“The new population figure for Rochester is far below estimates, which started at about 32,500 and ran to nearly 40,000,” the Post-Bulletin reported. “The increase is the smallest the city has shown since the 1900-1910 decade.”

By contrast, the city’s population had boomed from 1910 to 1920, going from 7,844 to 13,722. There was another large jump to 20,621 in 1930. Even during the Great Depression of the 1930s, Rochester’s population grew from 20,621 in 1930 to 26,312 in 1940.


So what happened in the ‘40s to curtail this phenomenal growth pattern?

“Here and elsewhere, census officials explained, the population trend has shifted from urban to suburban,” the Post-Bulletin said. “A number of Rochester residents in the 1940s have moved to suburban sections.” Most of the local population growth has been “just outside or adjacent to the city.”

That growth had spilled out of the city and into Marion, Rochester, Cascade and Haverhill townships. Since some of those newer residential developments were not within the city limits, the people living there could not be counted as part of Rochester’s population.

Also, the newspaper said, “Rochester lost several hundred as result of the ruling that students be counted where they attend school.” Because a good many Rochester students attended colleges or prep schools elsewhere, they could not be included in the city’s population.

All of this added up to a letdown for those who wished to see Rochester take its place among the state’s fastest-growing cities. While Rochester’s numbers lagged, St. Cloud enjoyed a 17% increase in population during the 1940s, and Mankato’s population grew by 20%, according to the preliminary figures.

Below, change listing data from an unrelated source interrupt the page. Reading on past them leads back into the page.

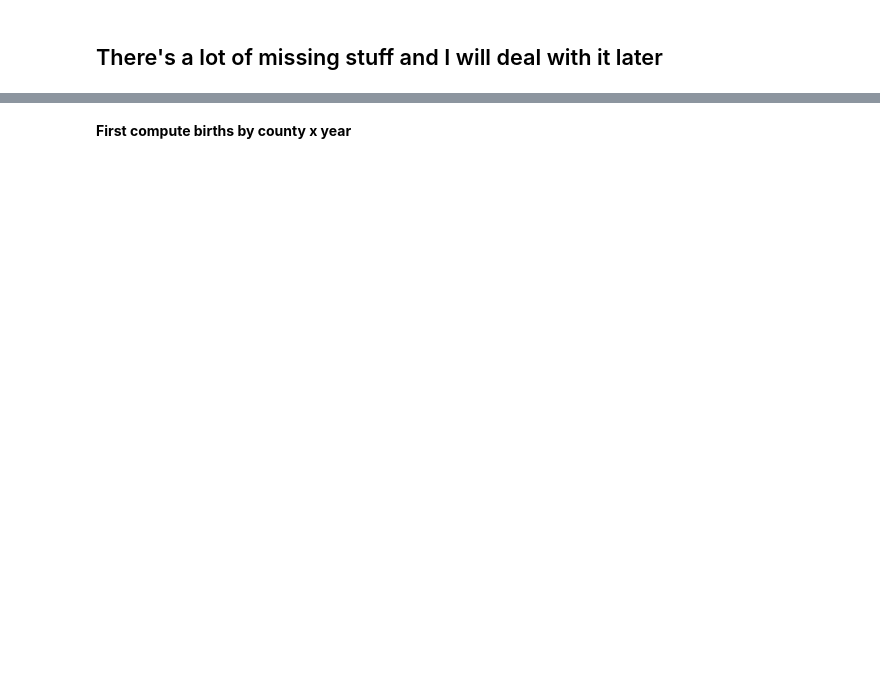
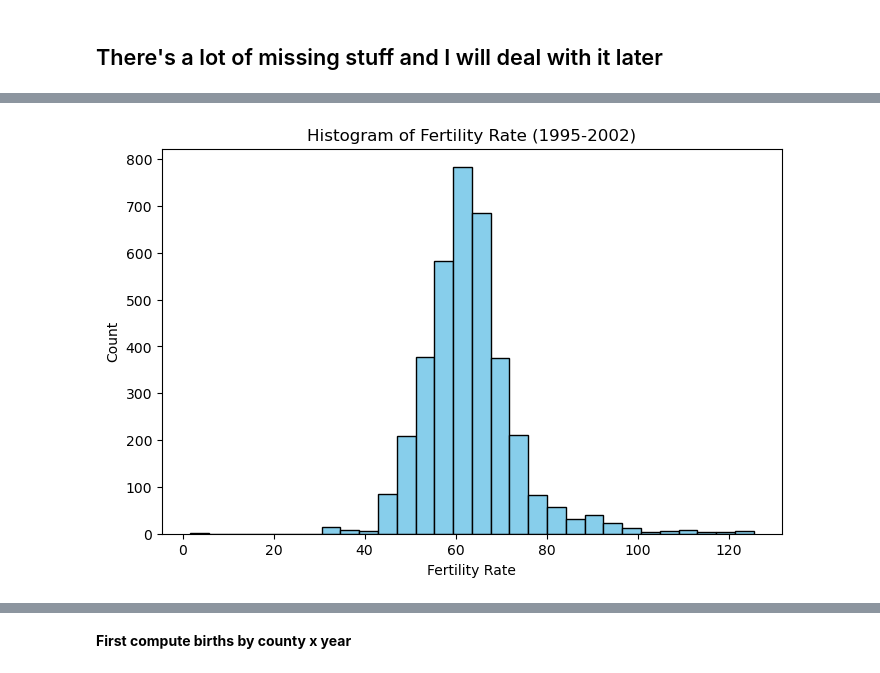
Before and after one commit to elizagoler/RecessionFertility, a Jupyter notebook: source/derived/county_gfrs/calculate_gfrs.ipynb, the cells around one changed output, grey strips where cells are left out. Cells and saved outputs as stored; diff of their text form; code cells hidden in the pictures; blank space fills up the shorter version.

```diff
--- a/source/derived/county_gfrs/calculate_gfrs.ipynb
+++ b/source/derived/county_gfrs/calculate_gfrs.ipynb
@@ -301,0 +318,11 @@ print(gfr_1995_2002_df[gfr_1995_2002_df['fertility_rate'].notna()].head(10))
+# %%
+import matplotlib.pyplot as plt
+
+plt.figure(figsize=(8, 5))
+plt.hist(gfr_1995_2002_df['fertility_rate'].dropna(), bins=30, color='skyblue', edgecolor='black')
+plt.title('Histogram of Fertility Rate (1995-2002)')
+plt.xlabel('Fertility Rate')
+plt.ylabel('Count')
+plt.show()
+# %% [output]
+[figure, added]
```
Also changed, not shown: parts of 84 cells of this notebook, 8 other files.
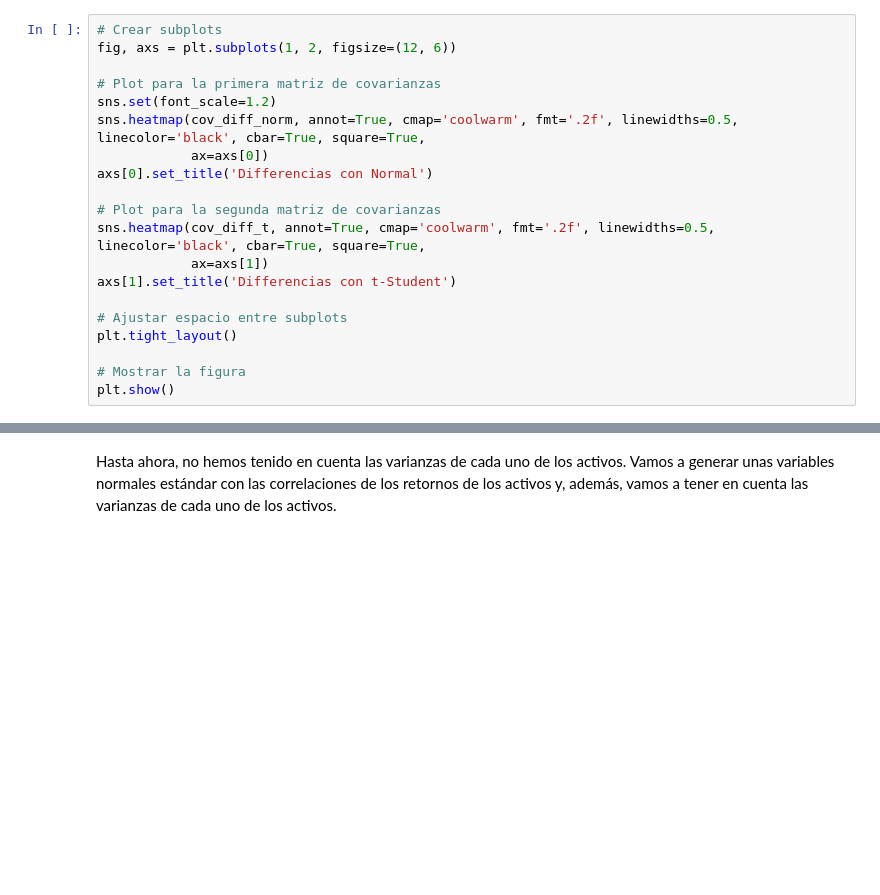
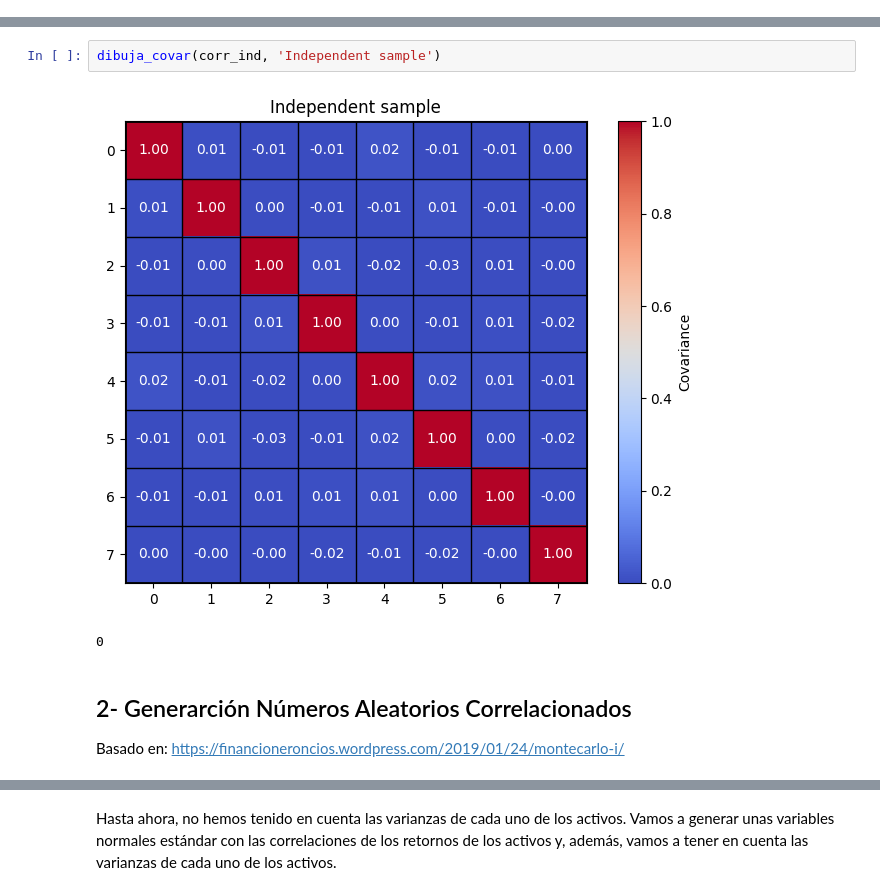
Before and after one commit to alfonso-santos/Portfolio-Optimization, a Jupyter notebook: source/Portfolio Optimization.ipynb, the cells around one changed output, grey strips where cells are left out. Drawn from its saved outputs; the diff is of its cells as text; blank space fills up the shorter version.

```diff
--- a/source/Portfolio Optimization.ipynb
+++ b/source/Portfolio Optimization.ipynb
@@ -173,20 +0,0 @@ plt
-# %%
-# Crear subplots
-fig, axs = plt.subplots(1, 2, figsize=(12, 6))
-
-# Plot para la primera matriz de covarianzas
-sns.set(font_scale=1.2)
-sns.heatmap(cov_diff_norm, annot=True, cmap='coolwarm', fmt='.2f', linewidths=0.5, linecolor='black', cbar=True, square=True,
-            ax=axs[0])
-axs[0].set_title('Differencias con Normal')
-
-# Plot para la segunda matriz de covarianzas
-sns.heatmap(cov_diff_t, annot=True, cmap='coolwarm', fmt='.2f', linewidths=0.5, linecolor='black', cbar=True, square=True,
-            ax=axs[1])
-axs[1].set_title('Differencias con t-Student')
-
-# Ajustar espacio entre subplots
-plt.tight_layout()
-
-# Mostrar la figura
-plt.show()
@@ -194,0 +45,9 @@ plt.show()
+# %%
+dibuja_covar(corr_ind, 'Independent sample')
+# %% [output]
+[figure, added]
+0
+# %% [markdown]
+## 2- Generarción Números Aleatorios Correlacionados
+
+Basado en: https://financioneroncios.wordpress.com/2019/01/24/montecarlo-i/
```
Also changed, not shown: parts of 98 cells of this notebook, 1 other file.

When the final, official census figures were released on July 31, 1951, they included a slight increase for Rochester – all the way up to 29,885, a gain of 251 people since the preliminary count.

That total was still far below the original estimates, but it kept Rochester in place as the fourth-largest city in the state, behind Minneapolis, St. Paul and Duluth.

Any drag on the city’s population growth would be brushed aside in the next decade. During the 1950s, IBM would establish a major plant here, bringing thousands of employees and their families to town. Mayo Clinic would open the new Mayo Building and continue to expand.


By the next census, in 1960, Rochester’s population was up to 40,663. A city that had known only steady growth was back on track.

Thomas Weber is a former Post Bulletin reporter who enjoys writing about local history.

Then and Now - Thomas Tom Weber col sig

Thomas Weber is a former Post Bulletin reporter who enjoys writing about local history.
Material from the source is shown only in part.